**** ENTRIES SHOWN ****

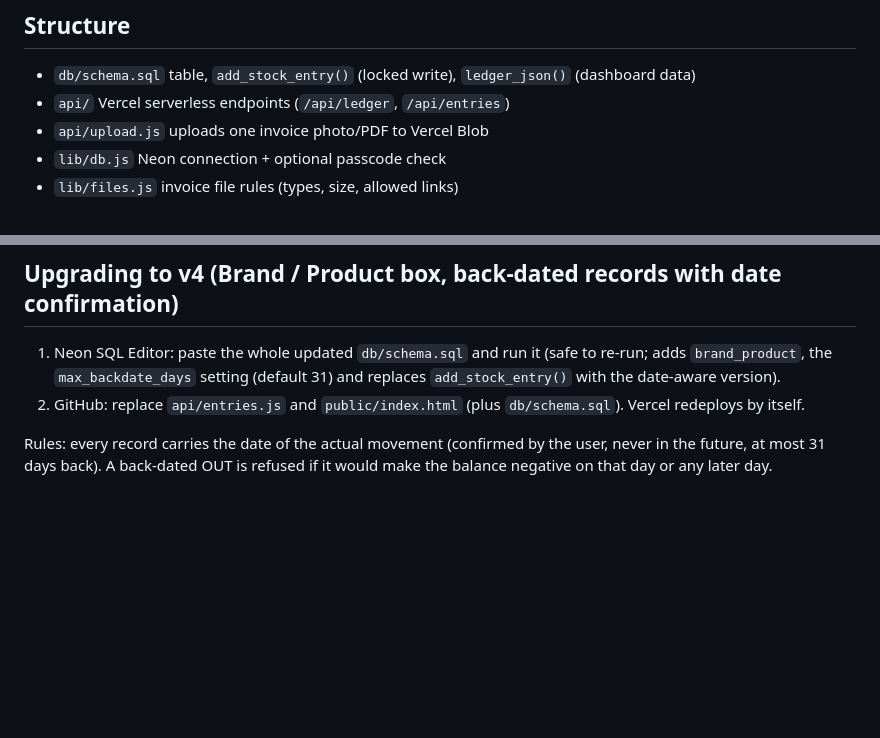
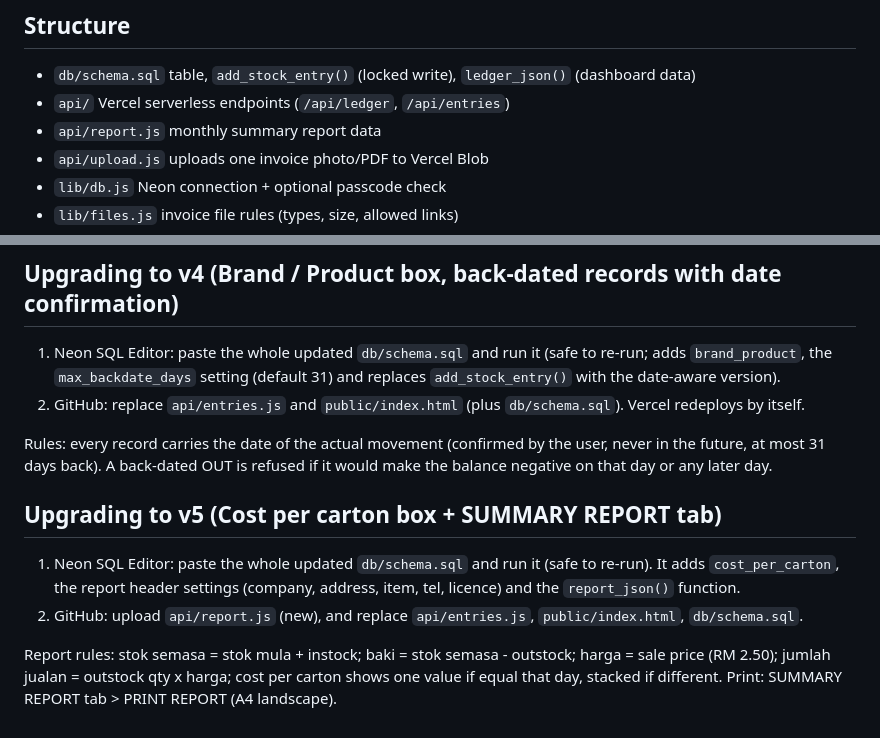
Before and after one commit to ITSHBN-WEB/SHBN-STOCK-LEDGER, a Markdown page: README.md, 2 parts joined by grey strips. Drawn GitHub-style; blank space fills up the shorter version.

Commit message:
Update README with v5 upgrade instructions and report rules
Added instructions for upgrading to v5 and included report rules.

```diff
--- a/README.md
+++ b/README.md
@@ -3,6 +3,7 @@
 ## Structure
 - `db/schema.sql`   table, `add_stock_entry()` (locked write), `ledger_json()` (dashboard data)
 - `api/`            Vercel serverless endpoints (`/api/ledger`, `/api/entries`)
+- `api/report.js`   monthly summary report data
 - `api/upload.js`   uploads one invoice photo/PDF to Vercel Blob
 - `lib/db.js`       Neon connection + optional passcode check
 - `lib/files.js`    invoice file rules (types, size, allowed links)
@@ -48,3 +49,12 @@ PDF max 3 MB; only JPG, PNG, PDF; only links from your own Blob store are accept
 
 Rules: every record carries the date of the actual movement (confirmed by the user, never in the future, at most
 31 days back). A back-dated OUT is refused if it would make the balance negative on that day or any later day.
+
+## Upgrading to v5 (Cost per carton box + SUMMARY REPORT tab)
+1. Neon SQL Editor: paste the whole updated `db/schema.sql` and run it (safe to re-run). It adds `cost_per_carton`,
+   the report header settings (company, address, item, tel, licence) and the `report_json()` function.
+2. GitHub: upload `api/report.js` (new), and replace `api/entries.js`, `public/index.html`, `db/schema.sql`.
+
+Report rules: stok semasa = stok mula + instock; baki = stok semasa - outstock; harga = sale price (RM 2.50);
+jumlah jualan = outstock qty x harga; cost per carton shows one value if equal that day, stacked if different.
+Print: SUMMARY REPORT tab > PRINT REPORT (A4 landscape).
```
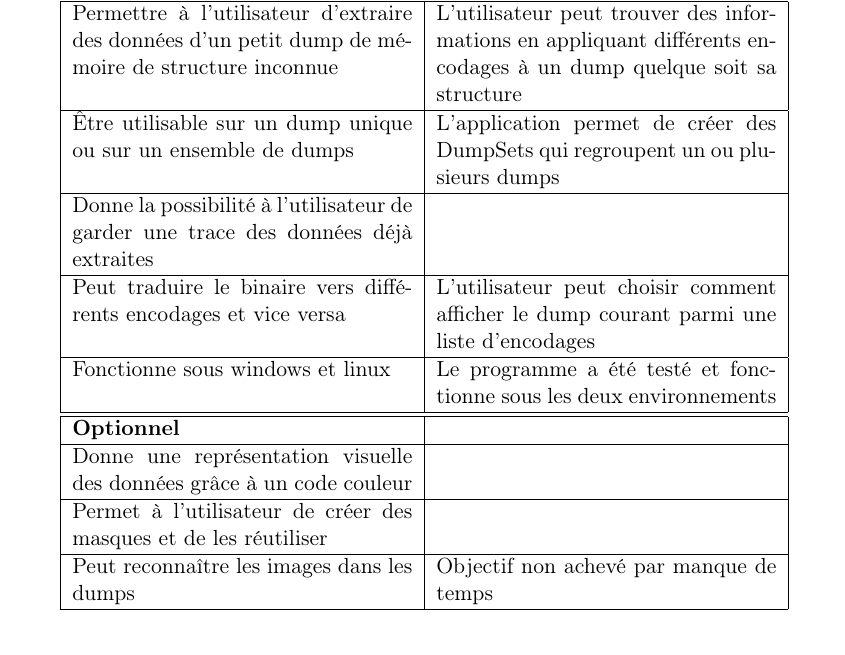
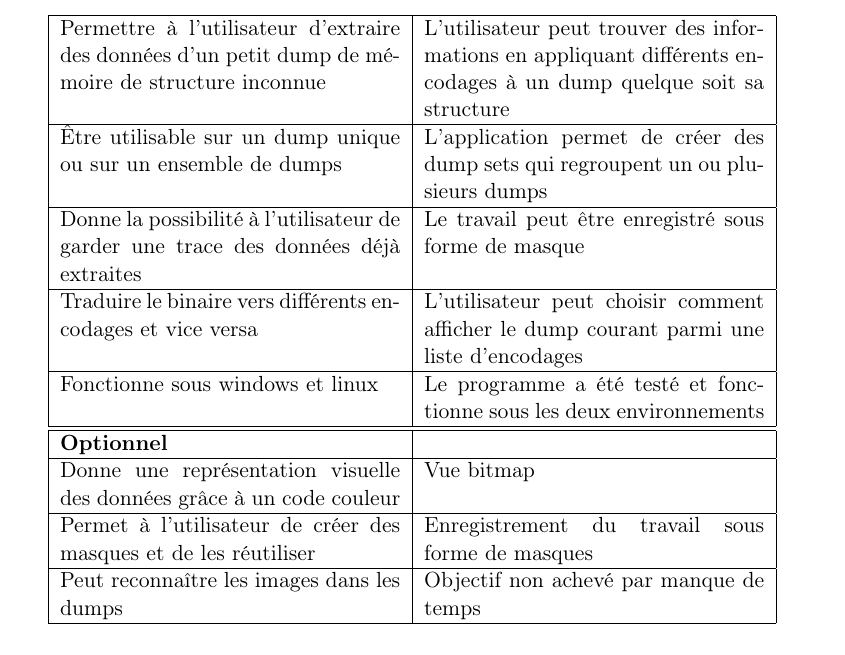
Before and after one commit to nhurman/data-carving, a LaTeX paper (Rapport/rapport.tex, which reads Rapport/parts/02-cahier_des_charges.tex): part of page 2 of 8, cut so that both start at the same text. Compiled offline with pdfLaTeX.

Commit message:
[Rapport] Modification du CdC

```diff
--- a/Rapport/parts/02-cahier_des_charges.tex
+++ b/Rapport/parts/02-cahier_des_charges.tex
@@ -1,18 +1,18 @@
-Lors de l’étude préliminaire du projet, nous avions établi un cahier des charges. Voici un tableau récapitulatif du travail accompli par rapport au résultat attendu.
-
+Lors de l'étude préliminaire du projet, nous avions établi un cahier des charges. Voici un tableau récapitulatif du travail accompli par rapport au résultat attendu.
+\paragraph{}
 
 \begin{tabular}{|p{6cm}|p{6cm}|}
   \hline
-  Permettre à l’utilisateur d’extraire des données d’un petit dump de mémoire de structure inconnue &
+  Permettre à l'utilisateur d'extraire des données d'un petit dump de mémoire de structure inconnue &
   L'utilisateur peut trouver des informations en appliquant différents encodages à un dump quelque soit sa structure
   \\ \hline
   Être utilisable sur un dump unique ou sur un ensemble de dumps &
-  L'application permet de créer des DumpSets qui regroupent un ou plusieurs dumps
+  L'application permet de créer des dump sets qui regroupent un ou plusieurs dumps
   \\ \hline
-  Donne la possibilité à l’utilisateur de garder une trace des données déjà extraites &
-
+  Donne la possibilité à l'utilisateur de garder une trace des données déjà extraites &
+  Le travail peut être enregistré sous forme de masque
   \\ \hline
-  Peut traduire le binaire vers différents encodages et vice versa &
+  Traduire le binaire vers différents encodages et vice versa &
   L'utilisateur peut choisir comment afficher le dump courant parmi une liste d'encodages
   \\ \hline
   Fonctionne sous windows et linux &
@@ -21,10 +21,10 @@ Lors de l’étude préliminaire du projet, nous avions établi un cahier des ch
   \textbf{Optionnel} &
   \\ \hline
   Donne une représentation visuelle des données grâce à un code couleur &
-
+  Vue bitmap
   \\ \hline
-  Permet à l’utilisateur de créer des masques et de les réutiliser &
-
+  Permet à l'utilisateur de créer des masques et de les réutiliser &
+  Enregistrement du travail sous forme de masques
   \\ \hline
   Peut reconnaître les images dans les dumps &
   Objectif non achevé par manque de temps
```
Also changed, not shown: Rapport/parts/05-gestion_projet.tex (+1 -1 lines).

****

**EXERCISE DETAILS**
Go through the material above, and wherever a line holds the word "regroupent", copy it.

**EXERCISE RESULT**
-  L'application permet de créer des DumpSets qui regroupent un ou plusieurs dumps
+  L'application permet de créer des dump sets qui regroupent un ou plusieurs dumps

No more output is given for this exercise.